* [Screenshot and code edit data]
⁂
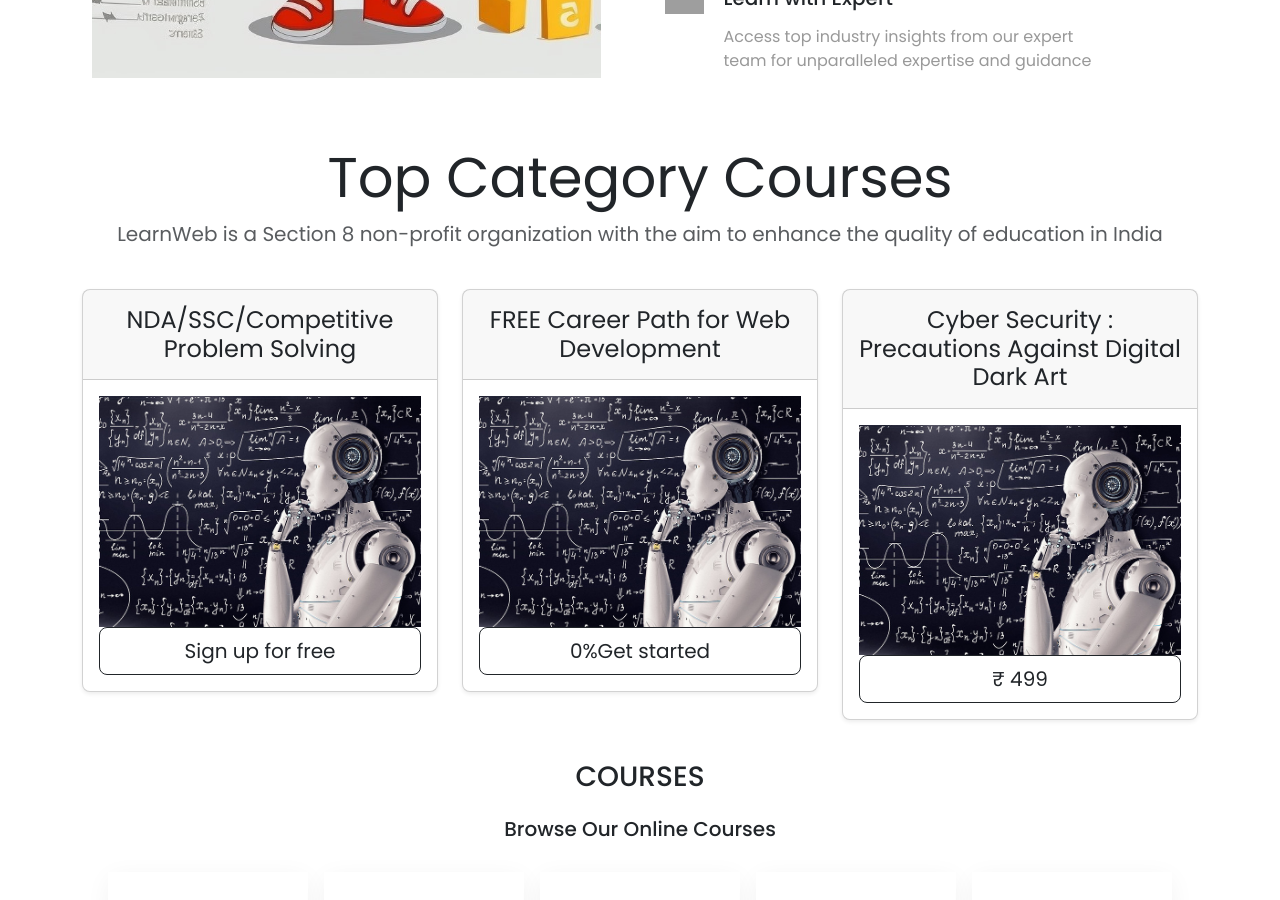
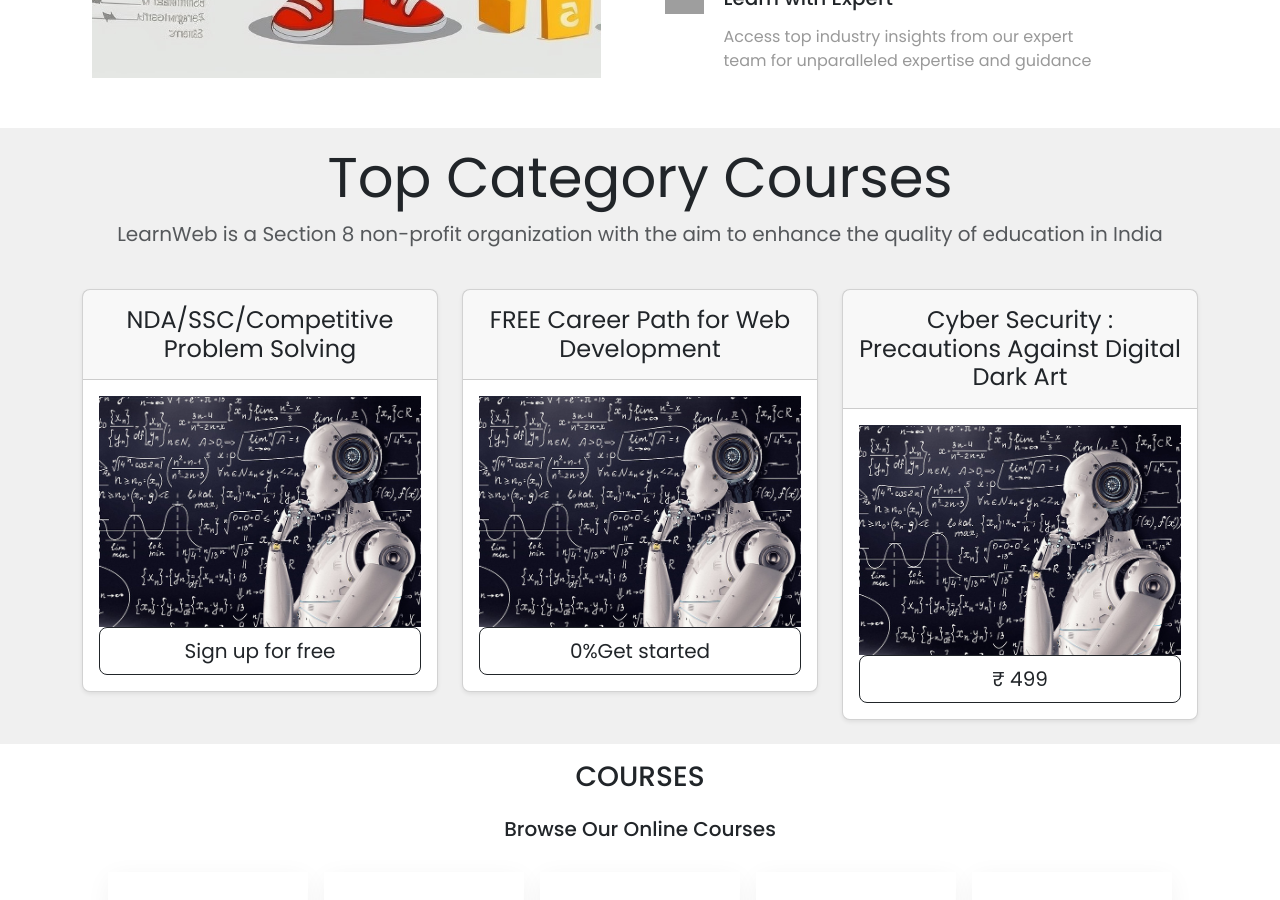
Before and after one commit to HakNinja/LearnWeb, a React (Create React App) app in the folder client/: page /Home in a window 1280 px wide. Shown: the part 1120-2020 px from the top of the page. Built offline with nearby package versions, Linux system fonts and the light colour scheme; grey boxes are pictures that could not be loaded; a web font is replaced by a local one; what @react-pdf/renderer would draw is missing.

Commit message:
home page color addition

```diff
--- a/client/src/components/home/HAbout.css
+++ b/client/src/components/home/HAbout.css
@@ -7,6 +7,6 @@
 
 .HAbout-container #heading h1 {
     font-size: 45px;
-    margin: 20px 0;
+    margin: 5rem 0;
     text-transform: capitalize;
 }
--- a/client/src/components/home/HAbout.jsx
+++ b/client/src/components/home/HAbout.jsx
@@ -10,7 +10,7 @@
   return (
     <>
       <section className='homeAbout'>
-        <div className='HAbout-container'>
+        <div className='HAbout-container' style={{backgroundColor:"#F0F0F0"}}>
           {/* <Heading subtitle='our courses' title='explore our popular online courses' /> */}
 
           <div class="container" style={{}}>
```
⁂
* [Task instructions] Across the records, count the lines that contain the word "components" and give that figure alone.

* [Solution for this task] 4